WHAT TO DO = Which lines have the string "step"? Copy all of them from the entries below.

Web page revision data
---------------
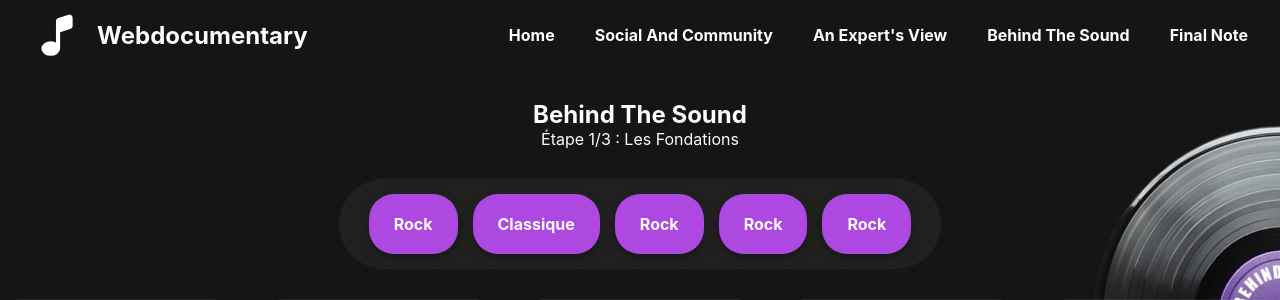
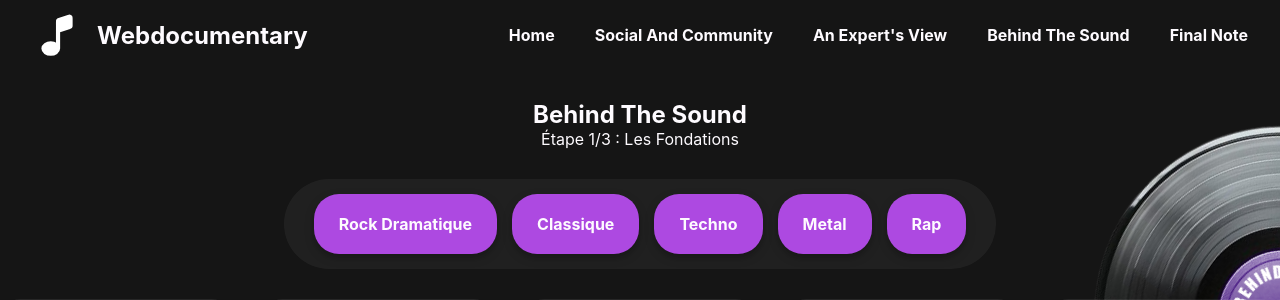
Before and after one commit to yo4556/Sae302, a PHP site: page /game.php in a window 1280 px wide. Shown: the top 300 px of the page. Run offline with PHP 8.4, Linux system fonts and the light colour scheme; style sheets or scripts are compiled from the project's sources.

Commit message:
Game fonctionnality Final

```diff
--- a/game.php
+++ b/game.php
@@ -15,35 +15,35 @@
         <div class="game-step active" id="step-1">
             <p class="description">Étape 1/3 : Les Fondations</p>
             <div class="music-tags">
-                <div class="tag" draggable="true" data-style="rock">Rock</div>
+                <div class="tag" draggable="true" data-style="rock">Rock Dramatique</div>
                 <div class="tag" draggable="true" data-style="classique">Classique</div>
-                <div class="tag" draggable="true" data-style="rock">Rock</div>
-                <div class="tag" draggable="true" data-style="rock">Rock</div>
-                <div class="tag" draggable="true" data-style="rock">Rock</div>
+                <div class="tag" draggable="true" data-style="techno">Techno</div>
+                <div class="tag" draggable="true" data-style="metal">Metal</div>
+                <div class="tag" draggable="true" data-style="rap">Rap</div>
             </div>
             <div class="characters-grid">
-                <div class="char-card" data-answer="rock">
-                    <div class="char-img"><img src="img/perso1.png"></div>
+                <div class="char-card" data-answer="classique">
+                    <div class="char-img"><img src="img/trad.png"></div>
                     <div class="drop-zone"><span>Déposez ici</span></div>
                     <div class="explanation">Le Rock est né dans les années 50, mélangeant blues et country.</div>
                 </div>
-                <div class="char-card" data-answer="classique">
-                    <div class="char-img"><img src="img/perso2.png"></div>
+                <div class="char-card" data-answer="rock">
+                    <div class="char-img"><img src="img/goth.png"></div>
                     <div class="drop-zone"><span>Déposez ici</span></div>
                     <div class="explanation">La musique classique désigne un répertoire savant ancré dans l'histoire européenne.</div>
                 </div>
-                <div class="char-card" data-answer="classique">
-                    <div class="char-img"><img src="img/perso2.png"></div>
+                <div class="char-card" data-answer="rap">
+                    <div class="char-img"><img src="img/rap.png"></div>
                     <div class="drop-zone"><span>Déposez ici</span></div>
                     <div class="explanation">La musique classique désigne un répertoire savant ancré dans l'histoire européenne.</div>
                 </div>
-                <div class="char-card" data-answer="classique">
-                    <div class="char-img"><img src="img/perso2.png"></div>
+                <div class="char-card" data-answer="metal">
+                    <div class="char-img"><img src="img/metal.png"></div>
                     <div class="drop-zone"><span>Déposez ici</span></div>
                     <div class="explanation">La musique classique désigne un répertoire savant ancré dans l'histoire européenne.</div>
                 </div>
-                <div class="char-card" data-answer="classique">
-                    <div class="char-img"><img src="img/perso2.png"></div>
+                <div class="char-card" data-answer="techno">
+                    <div class="char-img"><img src="img/techno.png"></div>
                     <div class="drop-zone"><span>Déposez ici</span></div>
                     <div class="explanation">La musique classique désigne un répertoire savant ancré dans l'histoire européenne.</div>
                 </div>
@@ -59,33 +59,33 @@
             <div class="music-tags">
                 <div class="tag" draggable="true" data-style="rap">Rap</div>
                 <div class="tag" draggable="true" data-style="techno">Techno</div>
-                <div class="tag" draggable="true" data-style="rock">Rock</div>
-                <div class="tag" draggable="true" data-style="rock">Rock</div>
-                <div class="tag" draggable="true" data-style="rock">Rock</div>
+                <div class="tag" draggable="true" data-style="rock">Rock Dramatique</div>
+                <div class="tag" draggable="true" data-style="metal">Metal</div>
+                <div class="tag" draggable="true" data-style="classique">Classique</div>
             </div>
             <div class="characters-grid">
-                <div class="char-card" data-answer="rap">
-                    <div class="char-img"><img src="img/perso4.png"></div>
+                <div class="char-card" data-answer="metal">
+                    <div class="char-img"><img src="img/trad.png"></div>
                     <div class="drop-zone"><span>Déposez ici</span></div>
                     <div class="explanation">Le Rap est une forme d'expression vocale appartenant au mouvement hip-hop.</div>
                 </div>
-                <div class="char-card" data-answer="techno">
-                    <div class="char-img"><img src="img/perso5.png"></div>
+                <div class="char-card" data-answer="rap">
+                    <div class="char-img"><img src="img/goth.png"></div>
+                    <div class="drop-zone"><span>Déposez ici</span></div>
+                    <div class="explanation">La Techno est née à Detroit, utilisant des synthétiseurs et des boîtes à rythmes.</div>
+                </div>
+                <div class="char-card" data-answer="classique">
+                    <div class="char-img"><img src="img/rap.png"></div>
                     <div class="drop-zone"><span>Déposez ici</span></div>
                     <div class="explanation">La Techno est née à Detroit, utilisant des synthétiseurs et des boîtes à rythmes.</div>
                 </div>
                 <div class="char-card" data-answer="techno">
-                    <div class="char-img"><img src="img/perso5.png"></div>
+                    <div class="char-img"><img src="img/metal.png"></div>
                     <div class="drop-zone"><span>Déposez ici</span></div>
                     <div class="explanation">La Techno est née à Detroit, utilisant des synthétiseurs et des boîtes à rythmes.</div>
                 </div>
-                <div class="char-card" data-answer="techno">
-                    <div class="char-img"><img src="img/perso5.png"></div>
-                    <div class="drop-zone"><span>Déposez ici</span></div>
-                    <div class="explanation">La Techno est née à Detroit, utilisant des synthétiseurs et des boîtes à rythmes.</div>
-                </div>
-                <div class="char-card" data-answer="techno">
-                    <div class="char-img"><img src="img/perso5.png"></div>
+                <div class="char-card" data-answer="rock">
+                    <div class="char-img"><img src="img/techno.png"></div>
                     <div class="drop-zone"><span>Déposez ici</span></div>
                     <div class="explanation">La Techno est née à Detroit, utilisant des synthétiseurs et des boîtes à rythmes.</div>
                 </div>
@@ -99,35 +99,35 @@
         <div class="game-step" id="step-3">
             <p class="description">Étape 3/3 : La Puissance</p>
             <div class="music-tags">
-                <div class="tag" draggable="true" data-style="metal">Métal</div>
-                <div class="tag" draggable="true" data-style="rock">Rock</div>
-                <div class="tag" draggable="true" data-style="rock">Rock</div>
-                <div class="tag" draggable="true" data-style="rock">Rock</div>
-                <div class="tag" draggable="true" data-style="rock">Rock</div>
+                <div class="tag" draggable="true" data-style="metal">Métalcore</div>
+                <div class="tag" draggable="true" data-style="rap">Hip-Hop</div>
+                <div class="tag" draggable="true" data-style="emo">Emo Rap</div>
+                <div class="tag" draggable="true" data-style="break">Breakcore</div>
+                <div class="tag" draggable="true" data-style="speed">Speedcore</div>
             </div>
             <div class="characters-grid">
-                <div class="char-card" data-answer="metal">
-                    <div class="char-img"><img src="img/perso6.png"></div>
+                <div class="char-card" data-answer="speed">
+                    <div class="char-img2"><img src="img/etan_vous.png"></div>
                     <div class="drop-zone"><span>Déposez ici</span></div>
                     <div class="explanation">Le Heavy Metal se caractérise par des guitares saturées et des rythmes denses.</div>
                 </div>
                 <div class="char-card" data-answer="metal">
-                    <div class="char-img"><img src="img/perso6.png"></div>
+                    <div class="char-img2"><img src="img/hugo_vous.png"></div>
                     <div class="drop-zone"><span>Déposez ici</span></div>
                     <div class="explanation">Le Heavy Metal se caractérise par des guitares saturées et des rythmes denses.</div>
                 </div>
-                <div class="char-card" data-answer="metal">
-                    <div class="char-img"><img src="img/perso6.png"></div>
+                <div class="char-card" data-answer="break">
+                    <div class="char-img2"><img src="img/lauren_vous.png"></div>
                     <div class="drop-zone"><span>Déposez ici</span></div>
                     <div class="explanation">Le Heavy Metal se caractérise par des guitares saturées et des rythmes denses.</div>
                 </div>
-                <div class="char-card" data-answer="metal">
-                    <div class="char-img"><img src="img/perso6.png"></div>
+                <div class="char-card" data-answer="emo">
+                    <div class="char-img2"><img src="img/enzo_vous.png"></div>
                     <div class="drop-zone"><span>Déposez ici</span></div>
                     <div class="explanation">Le Heavy Metal se caractérise par des guitares saturées et des rythmes denses.</div>
                 </div>
-                <div class="char-card" data-answer="metal">
-                    <div class="char-img"><img src="img/perso6.png"></div>
+                <div class="char-card" data-answer="rap">
+                    <div class="char-img2"><img src="img/yoan_vous.png"></div>
                     <div class="drop-zone"><span>Déposez ici</span></div>
                     <div class="explanation">Le Heavy Metal se caractérise par des guitares saturées et des rythmes denses.</div>
                 </div>
```
Also changed, not shown: _game.scss (added, +151 -0 lines), img/enzo_vous.png (added), img/etan_vous.png (added), img/goth.png (added), img/hugo_vous.png (added), img/lauren_vous.png (added), img/metal.png (added), img/rap.png (added), img/techno.png (added), img/trad.png (added), img/yoan_vous.png (added).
---------------
EXERCISE RESULT =
         <div class="game-step active" id="step-1">
         <div class="game-step" id="step-3">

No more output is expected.